This has led to a huge spike in vegetarian substitutes such as veggie burgers, sausages, patties etc.
The problem is that these veggie alternatives are often heavily processed, sparking doubts that they’re any healthier than real meat—or even if they’re unhealthier.
This led researchers from Stanford University to conduct a head-on study published in the Journal of Clinical Nutrition: veggie burgers vs meat.
They asked 36 adults to participate in the study. Their average age was 50, their average body mass index was 28 kg/m2 (with some of them being normal weight and others obese), and 67 of them being women while 69 percent were white.
They were all assigned either to a red meat diet or to a meat substitute diet for 8 weeks, after which the groups swapped and the former meat eaters switched to meat substitutes while the former substitute eaters switched to meat for another 8 weeks.

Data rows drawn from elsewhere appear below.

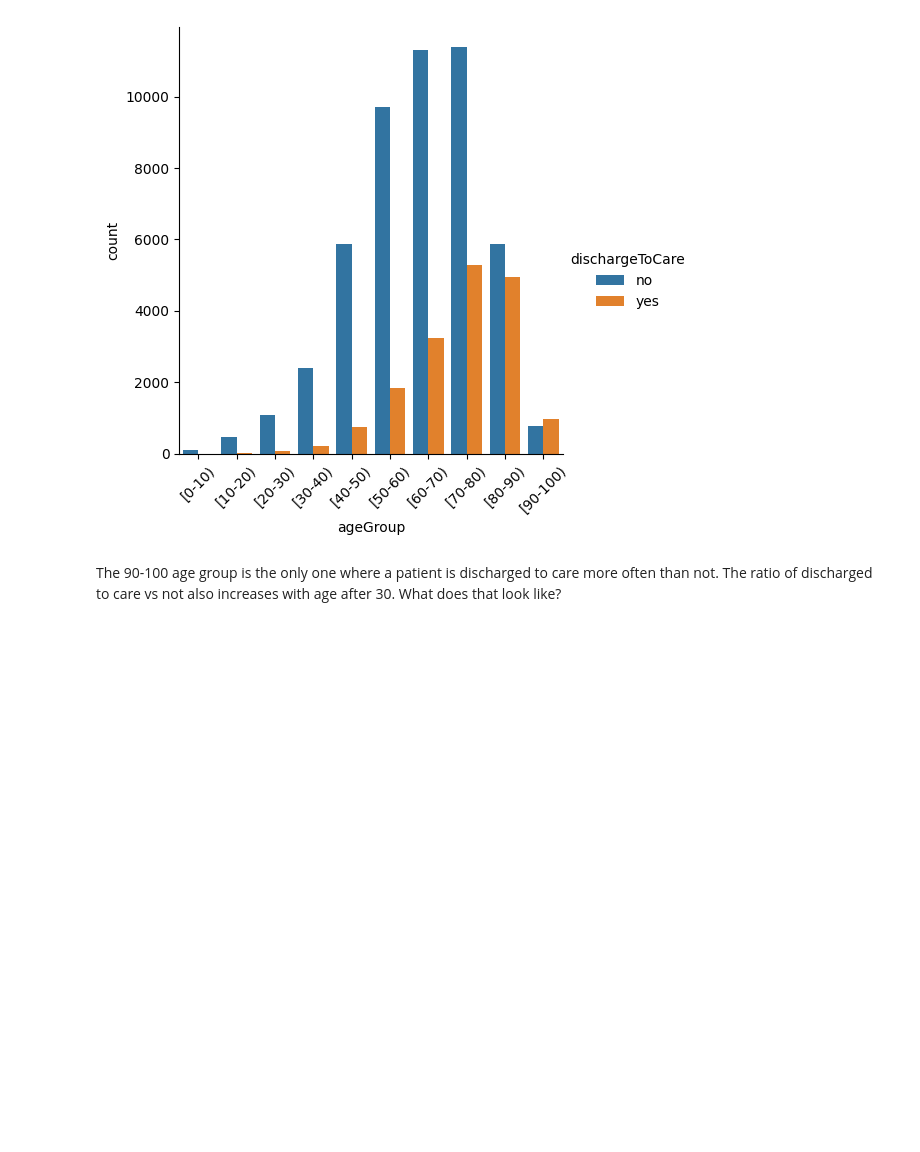
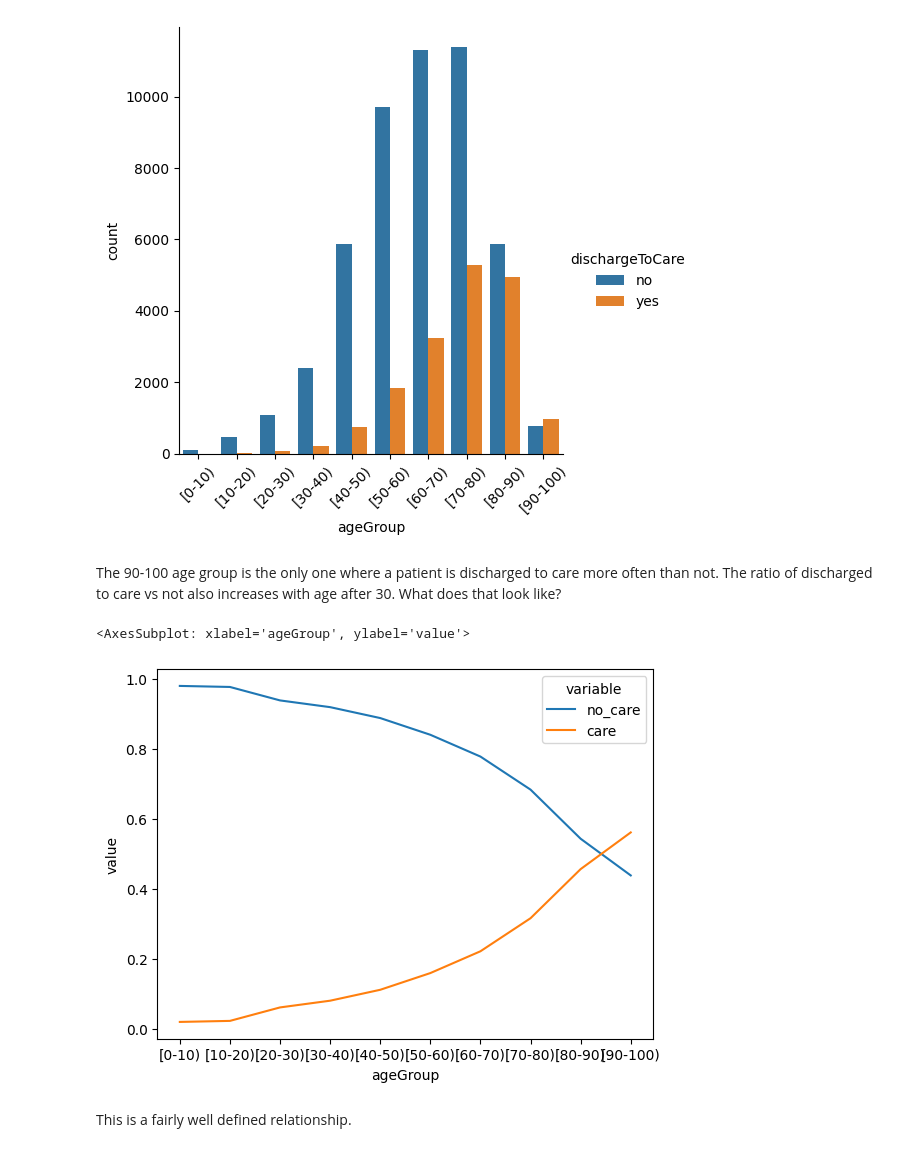
Before and after one commit to ashbyj/PredictingReadmissions, a Jupyter notebook: notebooks/2-ja-eda.ipynb, the cells around one changed output. Drawn from its saved outputs; the diff is of its cells as text; code cells hidden in the pictures; blank space fills up the shorter version.

Commit message:
finished age and DischargedToCare relationship

```diff
--- a/notebooks/2-ja-eda.ipynb
+++ b/notebooks/2-ja-eda.ipynb
@@ -217,3 +205,19 @@ plt.show()
 [figure]
 # %% [markdown]
 The 90-100 age group is the only one where a patient is discharged to care more often than not.  The ratio of discharged to care vs not also increases with age after 30.  What does that look like?
+# %%
+ratios = discharge_age_counts['count'] / \
+         discharge_age_counts.groupby('ageGroup')['count'].transform('sum')
+no_care = ratios[::2].to_frame().reset_index().drop(columns='index')
+care = ratios[1::2].to_frame().reset_index().drop(columns='index')
+
+age_ratios = pd.concat([no_care, care], axis=1)
+age_ratios.columns=['no_care', 'care']
+age_ratios['ageGroup'] = discharge_age_counts['ageGroup'].unique()
+
+sns.lineplot(data=pd.melt(age_ratios, ['ageGroup']), x='ageGroup', y='value', hue='variable')
+# %% [output]
+<AxesSubplot: xlabel='ageGroup', ylabel='value'>
+[figure, added]
+# %% [markdown]
+This is a fairly well defined relationship.
```
Also changed, not shown: parts of 5 cells of this notebook, 2 other files.
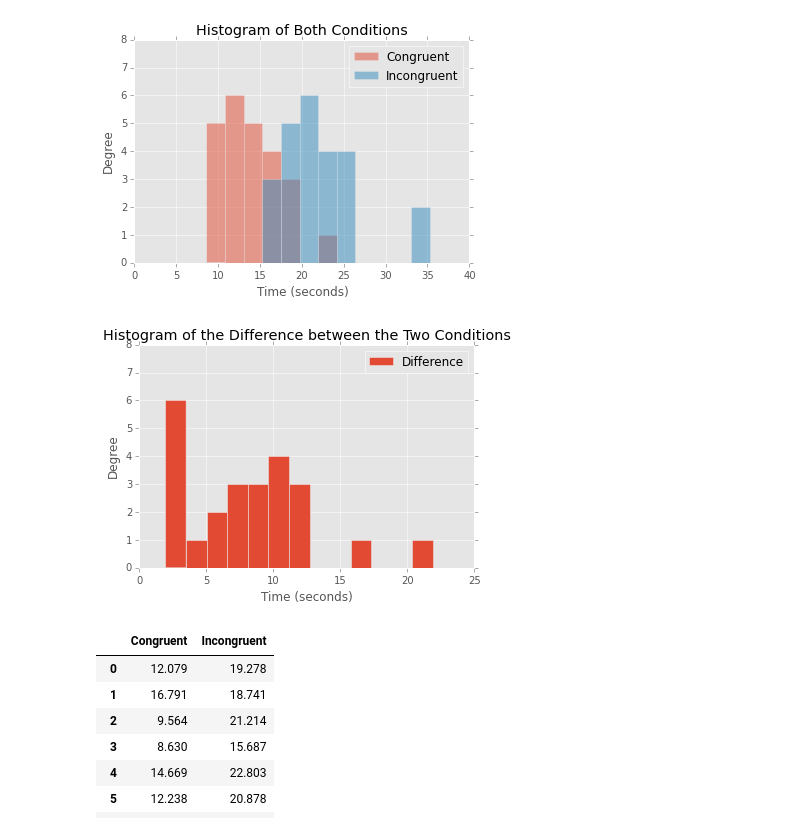
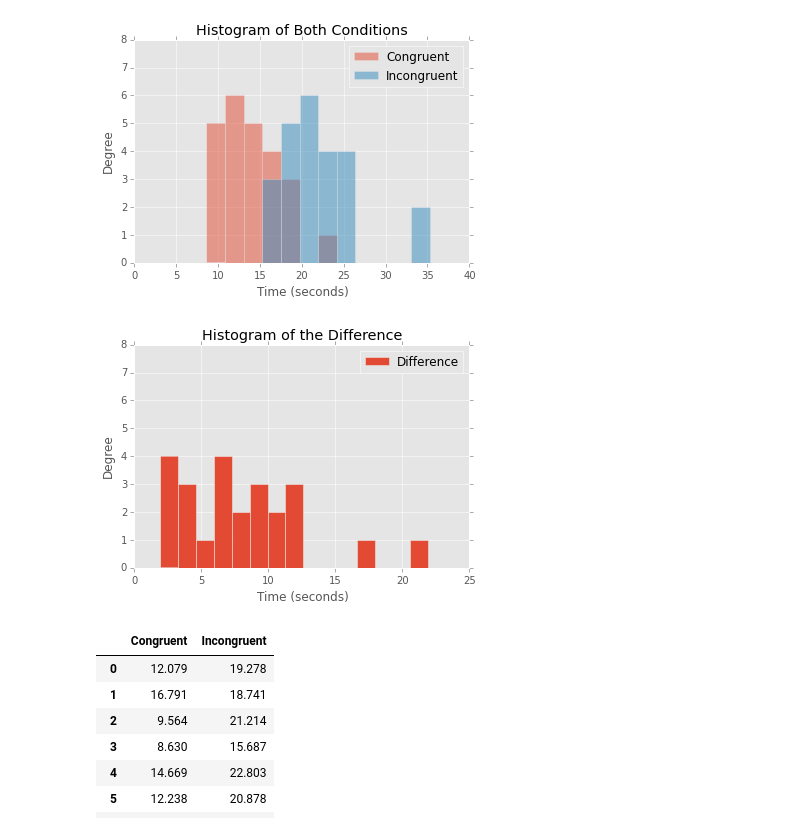
Before and after one commit to thrabchak/Udacity-Data-Analysis, a Jupyter notebook: P1 Stroop Effect/Data_Analyst_ND_Project1.ipynb, the cells around one changed output. Drawn from its saved outputs; the diff is of its cells as text; code cells hidden in the pictures.

```diff
--- a/P1 Stroop Effect/Data_Analyst_ND_Project1.ipynb
+++ b/P1 Stroop Effect/Data_Analyst_ND_Project1.ipynb
@@ -152,13 +161,13 @@ window = plt.axis([0,40,0,8])
 [figure]
 # %%
 # Histogram of the Difference between the Two Conditions
-title = 'Histogram of the Difference between the Two Conditions'
+title = 'Histogram of the Difference'
 kind = 'hist'
-plot = differenceDataFrame.plot(title=title, kind=kind, bins=13)
+plot = differenceDataFrame.plot(title=title, kind=kind, bins=15)
 xLabel = plt.xlabel('Time (seconds)')
 window = plt.axis([0,25,0,8])
 # %% [output]
-[figure, old version]
+[figure, new version]
 # %%
 # Display DataFrame generated from csv
 dataFrame
```
Also changed, not shown: parts of 2 cells of this notebook.
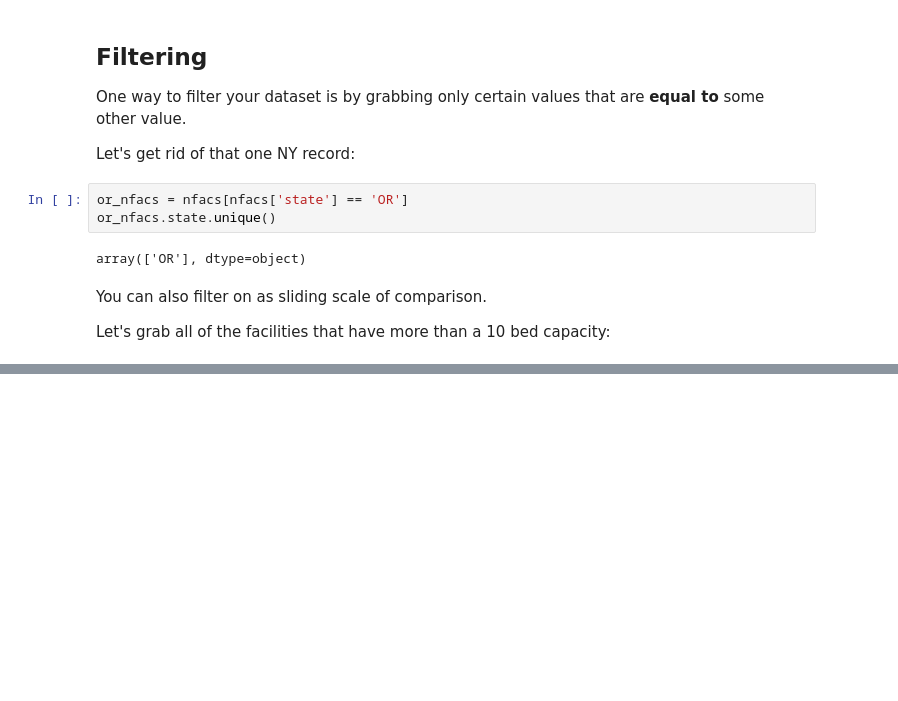
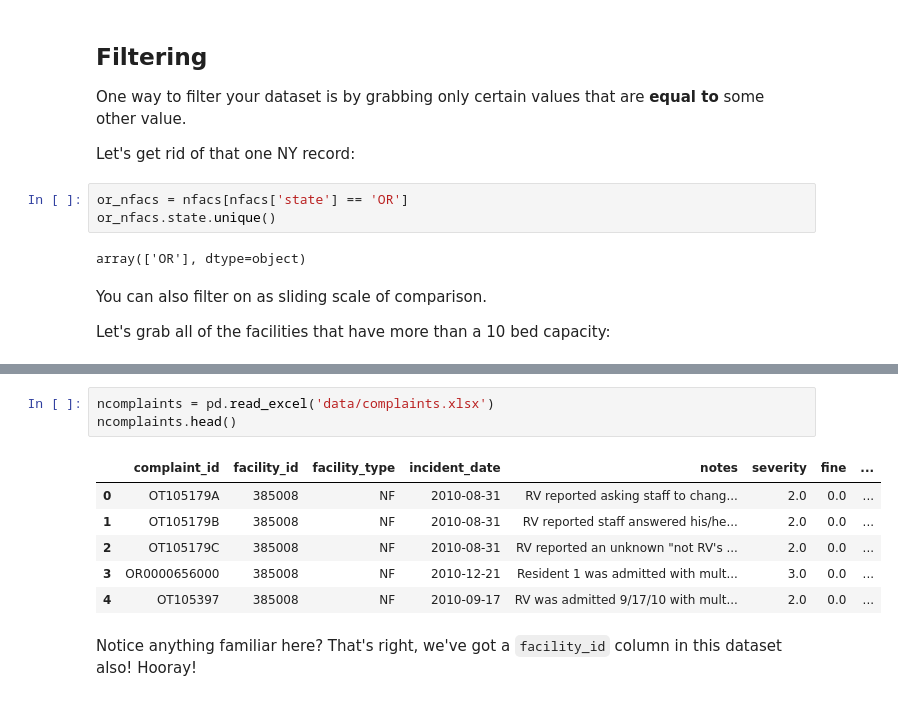
Before and after one commit to wcraft/nicar-2019, a Jupyter notebook: pandas.ipynb, the cells around one changed output, grey strips where cells are left out. Cells and saved outputs as stored; diff of their text form; blank space fills up the shorter version.

```diff
--- a/pandas.ipynb
+++ b/pandas.ipynb
@@ -244,0 +257,12 @@ large_nfacs = nfacs[n]
+# %%
+ncomplaints = pd.read_excel('data/complaints.xlsx')
+ncomplaints.head()
+# %% [output]
+|  | complaint_id | facility_id | facility_type | incident_date | notes | severity | fine | ... |
+| 0 | OT105179A | 385008 | NF | 2010-08-31 | RV reported asking staff to chang... | 2.0 | 0.0 | ... |
+| 1 | OT105179B | 385008 | NF | 2010-08-31 | RV reported staff answered his/he... | 2.0 | 0.0 | ... |
+| 2 | OT105179C | 385008 | NF | 2010-08-31 | RV reported an unknown "not RV's ... | 2.0 | 0.0 | ... |
+| 3 | OR0000656000 | 385008 | NF | 2010-12-21 | Resident 1 was admitted with mult... | 3.0 | 0.0 | ... |
+| 4 | OT105397 | 385008 | NF | 2010-09-17 | RV was admitted 9/17/10 with mult... | 2.0 | 0.0 | ... |
+# %% [markdown]
+Notice anything familiar here? That's right, we've got a `facility_id` column in this dataset also! Hooray!
```
Also changed, not shown: parts of 4 cells of this notebook, 2 other files.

During both these diets, the participants ate at least two servings of meat or meat substitute per day while keeping their consumption of other foods and beverages as similar as possible between the two diets.
When the researchers tested a chemical called trimethylamine N-oxide, or TMAO, they found lower levels in the meat substitute eaters than in the meat eaters.
TMAO has recently emerged as a primary marker for heart disease, with it occurring in the bodies of the majority of people with the condition.
In fact, it was a bit more complex than this.
Those who switched from red meat to substitutes after 8 weeks displayed a decline in TMAO, but those who switched from substitute to red meat showed no increase in TMAO.
This led the researchers to conclude that there was probably a type of gut bacteria that helped to produce TMAO, a type that flourished in people who eat red meat.
But by essentially making a group of their subjects vegetarian for the first 8 weeks of the study, they blocked their bodies’ ability to make TMAO.
The meat substitute eaters also dropped 10mg per deciliter of LDL or bad cholesterol, and they lost 2lb. Pretty good for only 8 weeks!
This means that, highly processed or not, meat substitutes have a better effect on heart health, cholesterol, and weight than red meat does.
But the finding regarding TMAO suggests that you might be able to get away with eating your red meat occasionally, as long as you stick to substitutes most of the time.